Nmap done: 1 IP address (1 host up) scanned in 3.06 seconds

filtered” means there were no reply packets to my SYN packets, usually a sign of an intervening firewall dropping packets. I’m not sure why it describes the host as “up” when actually it is down or behind a firewall. A state of closed indicates that a RST packet was received in reply, indicating that the port is closed on the host itself and it wasn’t a firewall that prevented the test from succeeding. the third possible state is open, which of couse means that it replied with a SYN-ACK to that probe on that port.

To fix the source port add a -g to the above command. E.g., some firewalls have trouble with permitting inbound UDP packets from port 53 so to test for that you throw in a -g 53 and try some random high destination port.

I needed to spoof another host’s IP address and send a simple PING (ICMP request) to diagnose what was going wrong with the reply. Here’s how I did that:

$ nmap −PE −e eth0 −S

But then I realized what I really needed to do to emulate the problem is to send a single TCP SYN packet to port 8081, without the accompanying ICMP probes that nmap is wont to throw in there first. Here’s how I built up that probe:

$ nmap −PN −sS −p 8081 −−max-retries 0 −e eth0 −S

Check if a web server is running
$ nmap −PN −p T:80,443
This will check both ports 80 and 443. It doesn’t execute any HTTP protocol. It’s just a quick and dirty test.

don’t have nmap but have something like netcat instead? A good tcp port check with netcat is
netcat -vzw5 <host> <port>. Here’s an actual example.

$ netcat ‐vzw5 443

DNS mismatch [] 443 (https) open

Nmap is a great network tool that every IT network tech should be familiar with.

References and related
A more capable and complicated packet generation tool is scapy.
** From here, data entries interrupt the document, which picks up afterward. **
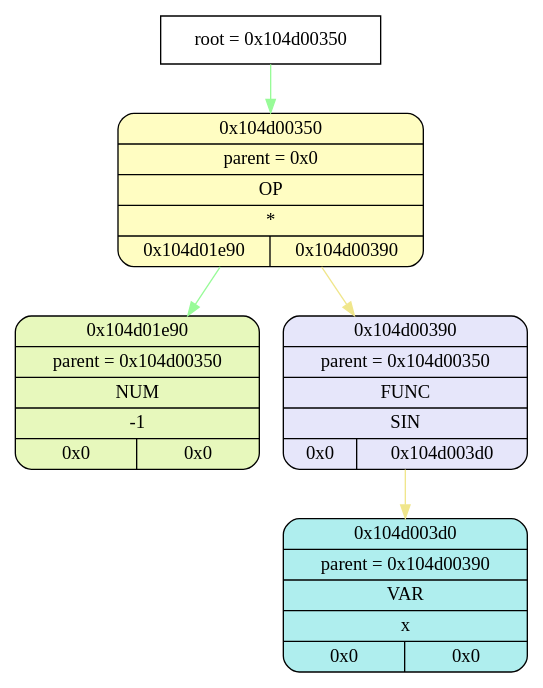
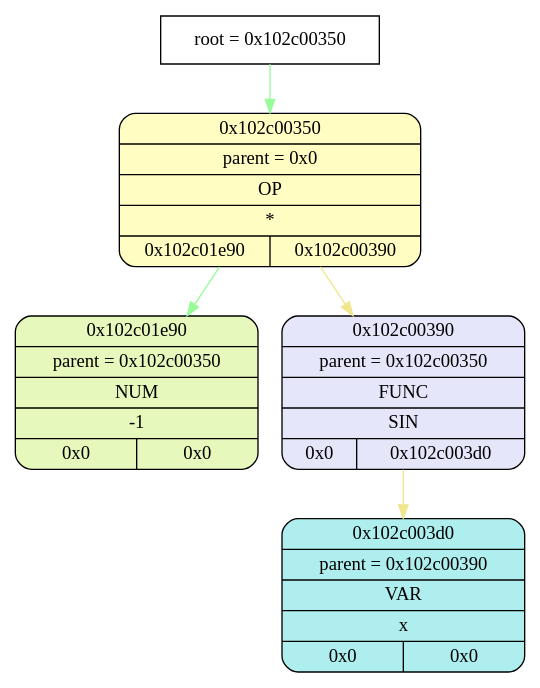
One commit to esgalimov/differentiator changed the diagram in tmp/graphviz.dot. Above: the diagram before and after it, drawn with Graphviz. The commit also changed 12 other files, not shown here.

```diff
--- a/tmp/graphviz.dot
+++ b/tmp/graphviz.dot
@@ -1,17 +1,17 @@
 digraph
 {
-    node_info[shape = record, label = "{root = 0x104d00350}"];
+    node_info[shape = record, label = "{root = 0x102c00350}"];
 
-    node_info->node_0x104d00350 [color = "#98FB98"];
-    node_0x104d00350[shape = Mrecord, label = "{{0x104d00350} | {parent =  0x0} | {OP} | {*} | {0x104d01e90 | 0x104d00390}}",
+    node_info->node_0x102c00350 [color = "#98FB98"];
+    node_0x102c00350[shape = Mrecord, label = "{{0x102c00350} | {parent =  0x0} | {OP} | {*} | {0x102c01e90 | 0x102c00390}}",
                 style="filled", fillcolor="#FFFDC2"];
-    node_0x104d01e90[shape = Mrecord, label = "{{0x104d01e90} | {parent =  0x104d00350} | {NUM} | {-1} | {0x0 | 0x0}}",
+    node_0x102c01e90[shape = Mrecord, label = "{{0x102c01e90} | {parent =  0x102c00350} | {NUM} | {-1} | {0x0 | 0x0}}",
                 style="filled", fillcolor="#E7F8BC"];
-    node_0x104d00390[shape = Mrecord, label = "{{0x104d00390} | {parent =  0x104d00350} | {FUNC} | {SIN} | {0x0 | 0x104d003d0}}",
+    node_0x102c00390[shape = Mrecord, label = "{{0x102c00390} | {parent =  0x102c00350} | {FUNC} | {SIN} | {0x0 | 0x102c003d0}}",
                 style="filled", fillcolor="#E6E6FA"];
-    node_0x104d003d0[shape = Mrecord, label = "{{0x104d003d0} | {parent =  0x104d00390} | {VAR} | {x} | {0x0 | 0x0}}",
+    node_0x102c003d0[shape = Mrecord, label = "{{0x102c003d0} | {parent =  0x102c00390} | {VAR} | {x} | {0x0 | 0x0}}",
                 style="filled", fillcolor="#AFEEEE"];
-    node_0x104d00350->node_0x104d01e90 [color = "#98FB98"];
-    node_0x104d00350->node_0x104d00390 [color = "#F0E68C"];
-    node_0x104d00390->node_0x104d003d0 [color = "#F0E68C"];
+    node_0x102c00350->node_0x102c01e90 [color = "#98FB98"];
+    node_0x102c00350->node_0x102c00390 [color = "#F0E68C"];
+    node_0x102c00390->node_0x102c003d0 [color = "#F0E68C"];
 }
```
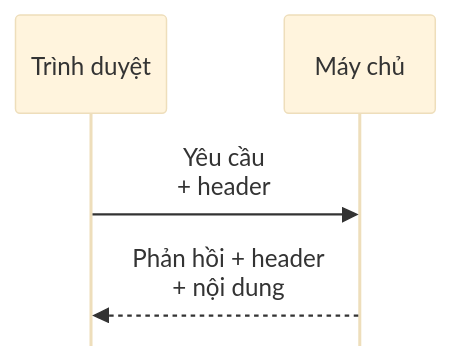
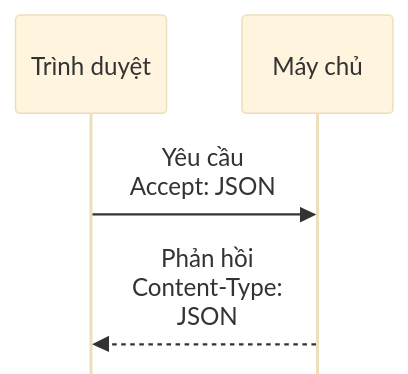
Before and after one commit to vohoailinh90/Agentic-coding-course: the diagram in system-design-101/vi/lessons/sd-01-006/lesson.md, drawn with Mermaid (base theme). The commit also changed other lines of this file, not shown here.

First line of the commit message:
sd-01-006: show Accept and Content-Type in the diagram so the self-check can be answered from it

````diff
--- a/system-design-101/vi/lessons/sd-01-006/lesson.md
+++ b/system-design-101/vi/lessons/sd-01-006/lesson.md
@@ -15,8 +15,8 @@
 ```mermaid
 %%{init: {"sequence": {"width": 100, "actorMargin": 30, "messageMargin": 24, "mirrorActors": false}}}%%
 sequenceDiagram
     participant B as Trình duyệt
     participant S as Máy chủ
-    B->>S: Yêu cầu<br/>+ header
-    S-->>B: Phản hồi + header<br/>+ nội dung
+    B->>S: Yêu cầu<br/>Accept: JSON
+    S-->>B: Phản hồi<br/>Content-Type:<br/>JSON
 ```
````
I describe it in this blog post.

A simpler network for Windows (simpler than nmap for Windows) is PortQry. It was created by Microsoft.